I can’t quite figure out why the reporter feels compelled to respond to Sam’s announcement this way. Nothing seems to support this position – not Sam’s statements or the coach’s statements.
I find the reporter’s statements about how there were “subtle touches” during the season really odd. Looking back he says the fact that Sam wore a rainbow-colored wrist-bands was a clue. Really? Made me think of that time when a public figure announced that a children’s character was gay because it carried a purple purse. Personally, I thought those critters were some of the most asexual characters ever created.
The reporter said many reporters in Missouri knew of Sam’s secret and this was why Sam didn’t do interviews with the media after games during the season. If Sam didn’t do interviews during the season, maybe it was because he wanted the media to focus on the team and not his sexual orientation. Maybe it was because Sam’s private life wasn’t anyone’s business to reveal except Sam.
Whenever stories like this appear – first woman to …, first Hispanic to …, first African-American to… – I think back to a conversation I had with fellow journalism students in our newsroom when we had a story about one of these “firsts” back in the early 80s. The consensus was that we were looking forward to a day in the not too distant future when these stories wouldn’t be stories worthy of coverage in a newscast. Not that the achievements of the individual weren’t worthy, but that we wouldn’t feel compelled to run the story just because the person was a “first.” Sadly, we still haven’t reached that day.
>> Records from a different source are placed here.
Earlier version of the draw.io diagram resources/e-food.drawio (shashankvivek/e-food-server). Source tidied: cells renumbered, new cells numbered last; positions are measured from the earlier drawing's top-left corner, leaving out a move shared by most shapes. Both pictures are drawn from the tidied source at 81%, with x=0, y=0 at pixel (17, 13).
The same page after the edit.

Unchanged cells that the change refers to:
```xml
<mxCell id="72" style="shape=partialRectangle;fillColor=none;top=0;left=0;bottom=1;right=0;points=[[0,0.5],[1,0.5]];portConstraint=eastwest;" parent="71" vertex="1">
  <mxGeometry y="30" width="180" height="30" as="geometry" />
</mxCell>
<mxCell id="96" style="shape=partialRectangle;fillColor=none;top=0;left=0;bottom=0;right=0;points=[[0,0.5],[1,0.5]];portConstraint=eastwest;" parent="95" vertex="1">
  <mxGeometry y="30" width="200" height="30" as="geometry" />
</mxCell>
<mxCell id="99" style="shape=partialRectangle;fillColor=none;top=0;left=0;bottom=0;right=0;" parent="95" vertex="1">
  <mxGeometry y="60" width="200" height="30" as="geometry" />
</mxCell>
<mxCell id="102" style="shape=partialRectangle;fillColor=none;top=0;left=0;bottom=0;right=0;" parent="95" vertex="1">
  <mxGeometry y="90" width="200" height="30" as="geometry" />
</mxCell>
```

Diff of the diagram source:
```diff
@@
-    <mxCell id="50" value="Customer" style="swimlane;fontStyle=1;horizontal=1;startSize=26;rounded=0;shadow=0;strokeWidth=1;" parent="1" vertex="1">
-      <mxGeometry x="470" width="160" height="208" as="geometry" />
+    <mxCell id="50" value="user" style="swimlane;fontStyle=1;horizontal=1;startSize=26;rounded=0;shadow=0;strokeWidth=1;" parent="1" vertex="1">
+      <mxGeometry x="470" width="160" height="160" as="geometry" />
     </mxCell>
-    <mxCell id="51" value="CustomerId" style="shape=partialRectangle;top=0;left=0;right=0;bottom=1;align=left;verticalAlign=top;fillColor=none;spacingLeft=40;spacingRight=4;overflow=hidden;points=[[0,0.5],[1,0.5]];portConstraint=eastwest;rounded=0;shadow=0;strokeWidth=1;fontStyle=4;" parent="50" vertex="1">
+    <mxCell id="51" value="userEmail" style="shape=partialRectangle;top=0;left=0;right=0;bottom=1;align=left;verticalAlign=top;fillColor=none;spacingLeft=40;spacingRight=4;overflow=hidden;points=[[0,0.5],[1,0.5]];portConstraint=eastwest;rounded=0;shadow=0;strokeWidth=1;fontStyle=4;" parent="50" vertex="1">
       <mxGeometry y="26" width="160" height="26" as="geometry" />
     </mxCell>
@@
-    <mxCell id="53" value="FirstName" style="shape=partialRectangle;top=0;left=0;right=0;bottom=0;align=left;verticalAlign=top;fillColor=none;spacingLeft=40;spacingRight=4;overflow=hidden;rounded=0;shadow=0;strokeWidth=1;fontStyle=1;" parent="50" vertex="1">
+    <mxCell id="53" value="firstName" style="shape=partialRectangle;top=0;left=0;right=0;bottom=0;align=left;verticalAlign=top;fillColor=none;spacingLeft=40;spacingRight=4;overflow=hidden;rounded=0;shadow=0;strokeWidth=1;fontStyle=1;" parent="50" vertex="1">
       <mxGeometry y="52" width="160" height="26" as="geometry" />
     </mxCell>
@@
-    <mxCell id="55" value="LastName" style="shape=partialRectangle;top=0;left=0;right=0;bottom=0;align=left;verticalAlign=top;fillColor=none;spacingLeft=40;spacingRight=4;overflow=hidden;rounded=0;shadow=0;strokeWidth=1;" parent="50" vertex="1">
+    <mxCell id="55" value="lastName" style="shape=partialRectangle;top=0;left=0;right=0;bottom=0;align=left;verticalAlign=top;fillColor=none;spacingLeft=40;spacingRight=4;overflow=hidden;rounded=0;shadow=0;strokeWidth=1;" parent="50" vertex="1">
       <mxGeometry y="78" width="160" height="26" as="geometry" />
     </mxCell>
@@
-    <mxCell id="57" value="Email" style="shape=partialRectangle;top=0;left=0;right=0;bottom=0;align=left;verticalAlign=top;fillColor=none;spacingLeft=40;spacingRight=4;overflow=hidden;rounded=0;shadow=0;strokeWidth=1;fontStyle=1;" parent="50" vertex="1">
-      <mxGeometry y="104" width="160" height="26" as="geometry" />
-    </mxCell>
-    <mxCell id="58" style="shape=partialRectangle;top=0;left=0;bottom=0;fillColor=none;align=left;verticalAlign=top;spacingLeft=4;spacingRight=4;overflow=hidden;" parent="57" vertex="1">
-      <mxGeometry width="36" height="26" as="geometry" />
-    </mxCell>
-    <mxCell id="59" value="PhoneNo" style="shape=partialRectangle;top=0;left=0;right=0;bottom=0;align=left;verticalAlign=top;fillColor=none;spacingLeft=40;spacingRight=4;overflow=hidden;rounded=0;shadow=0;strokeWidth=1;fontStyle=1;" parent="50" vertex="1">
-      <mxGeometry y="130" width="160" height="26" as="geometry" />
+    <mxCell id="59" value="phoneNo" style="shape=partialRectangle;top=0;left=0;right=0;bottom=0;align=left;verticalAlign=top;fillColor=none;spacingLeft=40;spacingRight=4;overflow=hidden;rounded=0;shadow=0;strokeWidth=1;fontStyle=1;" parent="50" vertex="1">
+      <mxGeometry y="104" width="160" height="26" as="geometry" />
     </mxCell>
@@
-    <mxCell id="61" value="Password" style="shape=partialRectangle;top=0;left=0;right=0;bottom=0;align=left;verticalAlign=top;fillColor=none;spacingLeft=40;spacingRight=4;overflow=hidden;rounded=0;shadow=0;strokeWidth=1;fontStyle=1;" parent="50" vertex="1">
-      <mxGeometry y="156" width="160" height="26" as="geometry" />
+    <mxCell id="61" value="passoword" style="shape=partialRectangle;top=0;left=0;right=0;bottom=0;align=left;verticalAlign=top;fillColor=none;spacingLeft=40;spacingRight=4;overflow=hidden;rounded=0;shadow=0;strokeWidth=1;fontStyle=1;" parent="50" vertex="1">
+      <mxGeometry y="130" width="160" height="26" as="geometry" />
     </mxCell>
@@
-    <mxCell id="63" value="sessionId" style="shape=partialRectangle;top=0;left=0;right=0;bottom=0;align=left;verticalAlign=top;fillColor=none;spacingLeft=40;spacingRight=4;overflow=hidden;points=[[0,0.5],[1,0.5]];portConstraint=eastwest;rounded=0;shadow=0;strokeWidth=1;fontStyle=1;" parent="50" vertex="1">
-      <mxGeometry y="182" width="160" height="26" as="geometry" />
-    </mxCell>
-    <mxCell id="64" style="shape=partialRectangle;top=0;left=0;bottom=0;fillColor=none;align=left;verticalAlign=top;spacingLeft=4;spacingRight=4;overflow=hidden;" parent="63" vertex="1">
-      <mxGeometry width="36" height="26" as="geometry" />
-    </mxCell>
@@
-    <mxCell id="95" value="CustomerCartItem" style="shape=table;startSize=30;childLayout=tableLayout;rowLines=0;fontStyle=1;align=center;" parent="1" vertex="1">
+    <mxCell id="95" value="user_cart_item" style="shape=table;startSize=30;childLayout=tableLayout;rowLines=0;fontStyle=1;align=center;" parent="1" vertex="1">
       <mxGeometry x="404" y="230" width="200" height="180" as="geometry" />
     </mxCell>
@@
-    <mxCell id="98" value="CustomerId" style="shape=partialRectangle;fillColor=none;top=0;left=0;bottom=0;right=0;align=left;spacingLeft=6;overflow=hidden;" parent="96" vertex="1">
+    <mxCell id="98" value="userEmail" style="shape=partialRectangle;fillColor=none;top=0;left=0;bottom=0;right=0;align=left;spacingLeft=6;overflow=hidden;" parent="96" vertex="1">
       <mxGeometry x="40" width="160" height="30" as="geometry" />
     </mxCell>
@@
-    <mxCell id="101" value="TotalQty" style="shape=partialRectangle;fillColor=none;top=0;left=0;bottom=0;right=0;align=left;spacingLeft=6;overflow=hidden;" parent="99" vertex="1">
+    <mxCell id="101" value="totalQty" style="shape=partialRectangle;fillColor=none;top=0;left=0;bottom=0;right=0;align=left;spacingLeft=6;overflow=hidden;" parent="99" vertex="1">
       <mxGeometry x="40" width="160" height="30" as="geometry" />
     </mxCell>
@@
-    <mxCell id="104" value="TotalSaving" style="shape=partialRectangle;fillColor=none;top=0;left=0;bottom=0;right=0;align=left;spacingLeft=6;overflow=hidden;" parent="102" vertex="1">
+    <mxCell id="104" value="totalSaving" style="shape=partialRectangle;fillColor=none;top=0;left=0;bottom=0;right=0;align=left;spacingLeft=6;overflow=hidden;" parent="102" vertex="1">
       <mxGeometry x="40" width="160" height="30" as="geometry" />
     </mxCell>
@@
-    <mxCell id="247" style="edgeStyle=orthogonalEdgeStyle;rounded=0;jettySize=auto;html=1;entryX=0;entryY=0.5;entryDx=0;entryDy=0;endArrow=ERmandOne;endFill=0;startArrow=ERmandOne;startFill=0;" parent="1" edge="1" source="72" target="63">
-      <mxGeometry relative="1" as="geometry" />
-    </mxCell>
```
Based on the interviews I’ve seen so far, I’m impressed with this young man and his teammates. Sam and his teammates should be recognized for their mature responses both on and off the field. It’s sad to see a reporter can’t be just as mature in his response.
Then again, maybe it’s just me.